The common perception is that qualitative concerns about the noncommercial or nonbusiness aspects of our lives are "noneconomic." Thus, concerns about the preservation of natural areas or wildlife, about the quality of the air or water, or about the character of our communities are thought of as noneconomic, aesthetic, moral, or political concerns.
This book will attempt to show that nothing could be further from the truth. Economics, even market-oriented economics, is mainly about the provision or protection of qualities. Individuals' and groups' subjective judgments about quality dominate all economic activity. Ultimately, economics is not primarily about business, money, and markets.

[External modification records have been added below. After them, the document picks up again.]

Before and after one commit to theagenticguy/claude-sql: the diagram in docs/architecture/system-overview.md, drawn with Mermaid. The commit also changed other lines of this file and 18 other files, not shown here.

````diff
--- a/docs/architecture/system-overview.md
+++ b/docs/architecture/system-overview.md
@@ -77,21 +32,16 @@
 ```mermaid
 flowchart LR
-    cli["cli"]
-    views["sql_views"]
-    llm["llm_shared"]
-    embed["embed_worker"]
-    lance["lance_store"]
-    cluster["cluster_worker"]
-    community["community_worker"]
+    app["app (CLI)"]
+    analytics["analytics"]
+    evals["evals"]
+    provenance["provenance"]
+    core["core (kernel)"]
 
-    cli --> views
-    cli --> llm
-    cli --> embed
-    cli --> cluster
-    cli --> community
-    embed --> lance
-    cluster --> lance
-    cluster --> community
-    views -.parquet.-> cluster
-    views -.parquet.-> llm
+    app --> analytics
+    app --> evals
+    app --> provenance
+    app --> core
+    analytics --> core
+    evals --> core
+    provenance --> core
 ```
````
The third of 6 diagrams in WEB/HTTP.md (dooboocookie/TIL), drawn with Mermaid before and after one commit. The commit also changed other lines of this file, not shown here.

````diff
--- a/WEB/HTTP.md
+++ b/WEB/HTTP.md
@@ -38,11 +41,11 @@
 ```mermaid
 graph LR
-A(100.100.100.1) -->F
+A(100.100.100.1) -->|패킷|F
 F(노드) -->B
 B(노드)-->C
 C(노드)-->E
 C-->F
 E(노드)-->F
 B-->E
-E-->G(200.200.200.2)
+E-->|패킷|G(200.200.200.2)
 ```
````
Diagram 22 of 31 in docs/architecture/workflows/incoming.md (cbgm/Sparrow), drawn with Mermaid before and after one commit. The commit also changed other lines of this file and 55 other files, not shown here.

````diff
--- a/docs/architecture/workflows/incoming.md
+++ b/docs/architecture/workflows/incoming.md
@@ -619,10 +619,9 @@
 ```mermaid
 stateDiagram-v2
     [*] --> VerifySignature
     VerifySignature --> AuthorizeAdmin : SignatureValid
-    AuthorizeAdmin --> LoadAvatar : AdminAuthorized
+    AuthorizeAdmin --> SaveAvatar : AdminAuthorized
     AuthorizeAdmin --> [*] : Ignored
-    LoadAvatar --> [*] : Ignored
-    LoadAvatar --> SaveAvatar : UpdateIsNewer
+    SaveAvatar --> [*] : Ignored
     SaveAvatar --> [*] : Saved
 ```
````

Its focus is far broader than that. In fact, a narrow, quantitative, market definition of economics so grossly distorts economic analysis that it ceases to be a safe or reliable guide to public economic policy. Only if economics is forced beyond these conventional limits is it actually useful.
This chapter outlines the general problems with which this book will attempt to deal, namely the destructive impact of that narrow, market-oriented, quantitative definition of economics. It then outlines the approach we will take to demonstrate the dominant role quality and noncommercial resources play in determining economic welfare. Finally, this broader approach is applied to the analysis of the local economy and the determinants of local economic well-being.
There is power in the. language and concepts of economics, a power that intimidates and manipulates. Corporate executives and vulgar Marxists alike insist that